- The absence of enjoyment
- Excessive criticism and yelling
- Sports as work and not play
- Poor adult mentors
O’Sullivan argues there’s been a shift in paradigm in youth sports away from its most important purpose – “to develop character and core values based upon universally accepted social and ethical principles.” And O’Sullivan doesn’t believe it’s a coincidence that the current negative culture of youth sports coincides with the quick-fix mentality prevalent in American culture. He says, “We now expect instant solutions that get us in shape, help us lose weight, and make us feel better…We have become a society that lacks accountability for our current situation, and we feel entitled to quick and cost-effective remedies…We no longer realize that real solutions are only achieved through commitment, effort, and a process that starts from within.”
We can all pretty much agree that youth sports look a lot different now than they did when we were growing up. While O’Sullivan explains, “Some parents tell him that when they were kids they played all the time and their kids can too,” O’Sullivan is quick to remind people, “We played for fun and not under the watch of our parents or adult supervisors each and every day.” That’s part of the reason I find the trend of parents staying to watch practices, in addition to games, troubling. Kids need time to experience the trial and error required to succeed in sports without an parenting ready to offer advice at all times.

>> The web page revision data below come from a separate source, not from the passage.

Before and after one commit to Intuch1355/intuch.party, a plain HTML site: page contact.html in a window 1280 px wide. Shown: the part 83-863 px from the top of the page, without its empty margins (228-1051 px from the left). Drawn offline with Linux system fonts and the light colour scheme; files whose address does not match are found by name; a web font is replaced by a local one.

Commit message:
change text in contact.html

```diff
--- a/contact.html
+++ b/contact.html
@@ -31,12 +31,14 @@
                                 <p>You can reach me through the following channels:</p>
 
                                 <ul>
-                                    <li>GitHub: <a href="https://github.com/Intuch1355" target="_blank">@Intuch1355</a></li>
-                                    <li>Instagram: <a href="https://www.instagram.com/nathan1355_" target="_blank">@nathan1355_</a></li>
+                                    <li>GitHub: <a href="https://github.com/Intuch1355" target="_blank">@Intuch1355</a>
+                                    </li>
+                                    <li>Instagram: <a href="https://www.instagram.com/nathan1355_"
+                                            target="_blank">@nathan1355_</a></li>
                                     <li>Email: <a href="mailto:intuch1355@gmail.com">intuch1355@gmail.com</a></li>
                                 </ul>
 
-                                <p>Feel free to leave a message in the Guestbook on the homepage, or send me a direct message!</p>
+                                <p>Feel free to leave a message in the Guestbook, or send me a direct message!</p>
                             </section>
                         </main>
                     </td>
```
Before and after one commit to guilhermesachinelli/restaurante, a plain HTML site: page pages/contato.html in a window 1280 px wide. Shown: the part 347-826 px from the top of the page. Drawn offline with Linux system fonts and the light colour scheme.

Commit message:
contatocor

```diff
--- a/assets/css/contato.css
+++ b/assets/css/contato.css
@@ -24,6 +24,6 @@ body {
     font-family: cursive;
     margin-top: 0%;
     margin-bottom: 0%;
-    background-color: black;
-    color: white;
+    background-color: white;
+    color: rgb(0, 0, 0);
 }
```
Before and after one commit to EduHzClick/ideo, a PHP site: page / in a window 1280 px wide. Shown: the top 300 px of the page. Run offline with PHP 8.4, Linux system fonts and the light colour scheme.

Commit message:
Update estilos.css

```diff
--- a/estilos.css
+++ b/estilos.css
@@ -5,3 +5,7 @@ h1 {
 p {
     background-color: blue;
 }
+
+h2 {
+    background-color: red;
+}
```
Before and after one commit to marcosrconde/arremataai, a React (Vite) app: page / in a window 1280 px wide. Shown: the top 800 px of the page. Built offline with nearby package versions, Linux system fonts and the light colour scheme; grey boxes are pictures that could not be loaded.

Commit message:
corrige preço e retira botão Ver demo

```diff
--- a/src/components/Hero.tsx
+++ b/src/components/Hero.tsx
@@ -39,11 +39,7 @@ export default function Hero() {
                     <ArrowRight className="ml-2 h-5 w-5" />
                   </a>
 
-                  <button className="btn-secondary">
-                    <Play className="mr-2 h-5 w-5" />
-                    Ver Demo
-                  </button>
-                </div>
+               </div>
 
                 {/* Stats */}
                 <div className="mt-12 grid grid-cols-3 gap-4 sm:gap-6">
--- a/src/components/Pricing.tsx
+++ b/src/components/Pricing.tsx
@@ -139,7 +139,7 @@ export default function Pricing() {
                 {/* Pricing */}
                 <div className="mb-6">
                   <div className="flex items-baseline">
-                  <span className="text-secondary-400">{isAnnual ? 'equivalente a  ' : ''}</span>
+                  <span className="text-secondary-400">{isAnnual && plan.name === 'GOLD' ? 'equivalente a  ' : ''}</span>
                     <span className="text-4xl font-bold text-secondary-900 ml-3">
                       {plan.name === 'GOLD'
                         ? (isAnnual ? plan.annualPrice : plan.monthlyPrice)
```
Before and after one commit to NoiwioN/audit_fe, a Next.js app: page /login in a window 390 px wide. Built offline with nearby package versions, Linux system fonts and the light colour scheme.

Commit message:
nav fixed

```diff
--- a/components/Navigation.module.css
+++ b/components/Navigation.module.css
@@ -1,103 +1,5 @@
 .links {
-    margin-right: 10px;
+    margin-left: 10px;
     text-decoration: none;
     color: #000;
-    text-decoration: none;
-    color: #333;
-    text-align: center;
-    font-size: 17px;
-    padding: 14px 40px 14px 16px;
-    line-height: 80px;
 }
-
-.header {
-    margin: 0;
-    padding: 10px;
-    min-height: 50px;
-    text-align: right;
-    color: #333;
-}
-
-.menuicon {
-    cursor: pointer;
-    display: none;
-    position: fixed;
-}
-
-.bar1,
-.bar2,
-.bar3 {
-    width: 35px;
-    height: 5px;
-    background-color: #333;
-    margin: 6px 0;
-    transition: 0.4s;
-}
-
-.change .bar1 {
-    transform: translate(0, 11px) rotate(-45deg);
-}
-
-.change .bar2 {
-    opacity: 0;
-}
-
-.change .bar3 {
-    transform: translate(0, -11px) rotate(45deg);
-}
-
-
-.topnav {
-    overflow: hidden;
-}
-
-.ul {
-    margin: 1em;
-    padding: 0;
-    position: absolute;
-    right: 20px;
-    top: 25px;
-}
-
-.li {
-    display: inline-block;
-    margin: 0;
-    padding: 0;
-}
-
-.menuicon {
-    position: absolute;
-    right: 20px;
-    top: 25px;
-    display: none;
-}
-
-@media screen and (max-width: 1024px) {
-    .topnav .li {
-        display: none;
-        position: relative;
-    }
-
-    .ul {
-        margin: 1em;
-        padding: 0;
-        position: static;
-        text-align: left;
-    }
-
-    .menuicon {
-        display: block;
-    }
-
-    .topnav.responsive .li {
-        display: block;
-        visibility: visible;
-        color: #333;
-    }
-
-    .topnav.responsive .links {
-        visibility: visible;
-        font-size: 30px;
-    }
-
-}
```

Finally, in Changing the Game, O’Sullivan argues why it’s important parents stop chasing the scholarship myth. Sadly, “Only 3-5 percent of high school athletes even play in college, an even smaller number receive athletic financial aid,” reports O’Sullivan. “About one in one thousand high school athletes receives a (partial) college scholarship, and about one in thirteen thousand ever becomes a professional.” However, O’Sullivan is quick to note, “Between 30-50 percent of youth sports parents believe their child is good enough.”
As far as O’Sullivan is concerned, “The people responsible for this [trend in youth sports], and the only ones who can change it, are the adults.” So if you’re interested in giving youth sport back to your kids, then get Changing the Game – my new must-read parenting title – and check out this title for information on seven actionable principles for raising happy, high-performing athletes.